It is an exciting time to be a biostatistician; each day at work is absorbing and unique in its own way.
My day typically starts with meeting my graduate students. Most of them are working toward developing new methods with applications at the interface of genetic and environmental epidemiology. The genetic data are complex due to their high dimensionality; the environmental data come with the challenges of handling multiple correlated exposures, measurement error, missing data, and heterogeneity across study cohorts.
Most of the methodological questions that we are trying to solve arise out of important applications in medicine and public health; thus, understanding the data and the scientific context is a key component to our statistical formulation. This exercise is truly the best part of my day and my job. My students never cease to surprise me (mostly in good ways!).
In the afternoon I usually have my collaborative meetings. For interdisciplinary projects at Michigan it is usually in the form of a lab meeting where people from different disciplines and expertise gather to share their perspectives on a research question.
I often do not understand many of the details of the group discussions, as they involve complex biology, physiology and subject matter jargon.
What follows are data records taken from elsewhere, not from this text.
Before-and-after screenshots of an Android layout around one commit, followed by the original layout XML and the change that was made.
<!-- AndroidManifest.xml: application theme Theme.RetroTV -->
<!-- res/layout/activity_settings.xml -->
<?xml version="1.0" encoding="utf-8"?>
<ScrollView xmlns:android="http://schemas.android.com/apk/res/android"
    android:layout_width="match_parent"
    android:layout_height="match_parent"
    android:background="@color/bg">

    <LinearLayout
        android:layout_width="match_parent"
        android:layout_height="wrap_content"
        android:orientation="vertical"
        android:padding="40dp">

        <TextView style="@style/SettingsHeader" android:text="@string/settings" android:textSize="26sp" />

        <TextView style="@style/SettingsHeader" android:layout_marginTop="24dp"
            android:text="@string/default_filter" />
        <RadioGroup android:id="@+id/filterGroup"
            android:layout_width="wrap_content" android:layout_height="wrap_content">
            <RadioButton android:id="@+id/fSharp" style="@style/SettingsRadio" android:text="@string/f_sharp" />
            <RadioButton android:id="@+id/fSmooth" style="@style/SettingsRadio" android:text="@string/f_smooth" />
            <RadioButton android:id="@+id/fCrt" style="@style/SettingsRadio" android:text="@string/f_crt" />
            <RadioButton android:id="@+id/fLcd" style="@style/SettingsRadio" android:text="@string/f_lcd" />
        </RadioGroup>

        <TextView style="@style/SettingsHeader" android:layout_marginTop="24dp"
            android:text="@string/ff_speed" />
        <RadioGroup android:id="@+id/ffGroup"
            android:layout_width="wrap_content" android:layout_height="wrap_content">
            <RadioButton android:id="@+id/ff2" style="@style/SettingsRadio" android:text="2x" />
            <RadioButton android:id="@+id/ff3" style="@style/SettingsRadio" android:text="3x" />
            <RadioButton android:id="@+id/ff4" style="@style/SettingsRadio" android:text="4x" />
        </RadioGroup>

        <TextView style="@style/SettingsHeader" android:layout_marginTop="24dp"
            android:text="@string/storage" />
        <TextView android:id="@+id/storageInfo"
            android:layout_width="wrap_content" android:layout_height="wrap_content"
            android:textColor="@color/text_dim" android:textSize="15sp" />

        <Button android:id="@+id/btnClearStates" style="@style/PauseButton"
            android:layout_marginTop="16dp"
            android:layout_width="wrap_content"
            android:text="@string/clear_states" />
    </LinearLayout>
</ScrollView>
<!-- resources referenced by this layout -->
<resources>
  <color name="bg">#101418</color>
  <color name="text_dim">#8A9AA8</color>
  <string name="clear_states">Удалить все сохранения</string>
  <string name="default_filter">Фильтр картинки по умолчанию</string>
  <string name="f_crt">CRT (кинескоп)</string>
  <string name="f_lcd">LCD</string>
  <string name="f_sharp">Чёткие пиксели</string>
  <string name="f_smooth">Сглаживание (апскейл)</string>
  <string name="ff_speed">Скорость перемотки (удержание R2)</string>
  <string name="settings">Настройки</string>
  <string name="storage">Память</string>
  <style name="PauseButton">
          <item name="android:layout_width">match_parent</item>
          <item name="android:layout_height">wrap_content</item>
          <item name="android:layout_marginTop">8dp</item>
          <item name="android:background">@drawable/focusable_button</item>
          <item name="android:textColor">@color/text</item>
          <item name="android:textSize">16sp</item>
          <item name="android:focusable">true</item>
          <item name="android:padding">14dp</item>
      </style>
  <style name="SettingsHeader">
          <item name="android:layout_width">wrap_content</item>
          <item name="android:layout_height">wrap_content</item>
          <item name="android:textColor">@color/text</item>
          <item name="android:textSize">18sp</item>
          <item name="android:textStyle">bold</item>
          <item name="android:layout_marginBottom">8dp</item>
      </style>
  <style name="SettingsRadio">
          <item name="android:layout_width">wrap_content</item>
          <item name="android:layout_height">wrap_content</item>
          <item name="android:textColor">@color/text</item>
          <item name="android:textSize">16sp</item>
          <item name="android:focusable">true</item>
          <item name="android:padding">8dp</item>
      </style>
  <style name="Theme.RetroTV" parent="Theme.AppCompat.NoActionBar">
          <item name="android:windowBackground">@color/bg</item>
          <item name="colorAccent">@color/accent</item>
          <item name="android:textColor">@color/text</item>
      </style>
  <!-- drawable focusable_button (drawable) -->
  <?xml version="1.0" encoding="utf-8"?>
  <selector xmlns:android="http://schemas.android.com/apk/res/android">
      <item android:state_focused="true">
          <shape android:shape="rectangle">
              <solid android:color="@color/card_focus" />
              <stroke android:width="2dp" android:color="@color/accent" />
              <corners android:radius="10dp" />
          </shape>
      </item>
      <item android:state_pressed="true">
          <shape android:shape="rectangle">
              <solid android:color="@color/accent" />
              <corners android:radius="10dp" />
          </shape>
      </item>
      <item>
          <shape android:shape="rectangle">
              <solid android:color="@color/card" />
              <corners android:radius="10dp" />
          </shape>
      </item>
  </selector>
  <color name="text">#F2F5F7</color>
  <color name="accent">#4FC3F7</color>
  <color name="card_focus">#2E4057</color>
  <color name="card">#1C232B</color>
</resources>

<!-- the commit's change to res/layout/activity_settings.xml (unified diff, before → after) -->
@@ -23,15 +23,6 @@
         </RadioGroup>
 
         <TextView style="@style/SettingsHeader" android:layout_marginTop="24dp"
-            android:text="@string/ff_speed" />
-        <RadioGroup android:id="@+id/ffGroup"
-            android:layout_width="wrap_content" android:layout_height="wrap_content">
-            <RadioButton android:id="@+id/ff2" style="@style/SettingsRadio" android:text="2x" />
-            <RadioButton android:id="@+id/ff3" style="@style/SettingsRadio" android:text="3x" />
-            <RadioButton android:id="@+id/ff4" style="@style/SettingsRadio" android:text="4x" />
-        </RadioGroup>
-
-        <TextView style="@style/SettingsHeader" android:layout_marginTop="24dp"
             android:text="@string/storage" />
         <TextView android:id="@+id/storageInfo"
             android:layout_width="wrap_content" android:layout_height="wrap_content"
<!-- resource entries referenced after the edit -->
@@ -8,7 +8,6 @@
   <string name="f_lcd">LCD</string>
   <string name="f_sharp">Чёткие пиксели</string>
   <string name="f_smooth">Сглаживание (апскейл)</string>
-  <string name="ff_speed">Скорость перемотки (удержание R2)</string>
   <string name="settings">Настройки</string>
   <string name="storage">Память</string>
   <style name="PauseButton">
However, I have realized that these meetings are priceless for my own education, and over time, I do latently absorb the crux of the knowledge that is critical to posit an intelligent and informed statistical solution to the investigator’s question.
Off-campus collaborations are a big part of our job these days as many of us are involved in large, multi-site studies or are part of a consortium. I spend a few hours each week on conference calls and Skype, contributing to the analytical questions that arise and sharing my views with the large group through webinars.
I am amazed how technology has improved to facilitate such truly international collaborations, and how the research community and funding agencies have come forward to work together so that we can harness the power of larger studies and do better science. I get to know many biostatisticians around the world through these global studies.
After research and collaboration, most of my day is gone, but I still have to find time to teach courses, serve on committees, carry out my editorial responsibilities and take care of miscellaneous other professional commitments.
It is indeed an intense and busy job, but each evening when I go back home I can tell my daughter all the new and exciting things I learned and how being a biostatistician is the coolest thing on planet earth. I cannot wait to go back to work the next morning!